The Wild West of Comedy
Open-mic nights a test for joke-dealing desperadoes
Put yourself out in front of a bunch of humor-particular people, most drinking, all ready to judge you, and well.
Now, you — just, you — make those bastards laugh. Then (still just you) make them laugh again … and again.
That's the basic set-up and goal of most stand-up comedy, wherever it's happening. No joke: That stuff is not easy to
The sort of brutality of it all only mounts when that stand-up is of the shotgun-DIY, open-mic variety, put together and pulled off by a bunch of at-least-mostly perfect strangers to whatever crowd shows up. Or doesn't.

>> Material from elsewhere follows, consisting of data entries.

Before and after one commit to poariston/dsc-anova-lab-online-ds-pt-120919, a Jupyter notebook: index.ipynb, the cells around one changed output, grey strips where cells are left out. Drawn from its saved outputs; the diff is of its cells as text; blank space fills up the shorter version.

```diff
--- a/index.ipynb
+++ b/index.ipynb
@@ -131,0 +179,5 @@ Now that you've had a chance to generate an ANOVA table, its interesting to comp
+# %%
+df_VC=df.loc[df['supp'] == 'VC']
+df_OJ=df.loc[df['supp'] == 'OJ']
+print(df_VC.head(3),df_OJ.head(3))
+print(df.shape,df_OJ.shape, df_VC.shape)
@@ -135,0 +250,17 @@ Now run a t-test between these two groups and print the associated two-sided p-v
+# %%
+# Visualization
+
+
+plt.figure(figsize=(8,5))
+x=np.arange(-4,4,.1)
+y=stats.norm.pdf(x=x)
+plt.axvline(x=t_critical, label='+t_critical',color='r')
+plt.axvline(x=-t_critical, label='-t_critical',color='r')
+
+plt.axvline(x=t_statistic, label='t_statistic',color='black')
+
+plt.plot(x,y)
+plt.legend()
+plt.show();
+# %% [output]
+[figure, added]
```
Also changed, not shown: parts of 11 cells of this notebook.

Compared to a polished big-venue gig presented by some well-known, contract-backed, salty-dog veteran comic to a presumably adoring — and ticket-buying — audience, well, it was like the Wild West up in there at the 9th & State Beer Cafe during one of FUBAR Comedy's most recent stand-up open-mic nights.
There was a heavy-browed, middle-aged fellow (a first-timer to the mic) who delivered his jokes via grumpy complaint, Archie Bunker-style. A long-haired dude (another first-timer) who, channeling a Steven-Wright-meets-Mitch-Hedberg vibe, deadpan-delivered some nice chuckle-worthy material.
There was a woman (not a first-timer) who told horror stories — funny, gross horror stories — about her old days as a maximum security prison guard. Another (also not a first-timer) who wise-cracked little bits about things like turning 30, bearded men, neck massagers, and lady parts.
And there was one guy who, after talking a little bit about crack-cocaine getaways in Southern Pennsylvania, started "borrowing" a bit — like, a whole, classic comedic bit — from the very funny and very famous Dave Chappelle.
The room emptied a good bit at that moment: Cigarette break, anyone?
"He could've at least done it well," one of the breakers said as he stepped out the door and lit up.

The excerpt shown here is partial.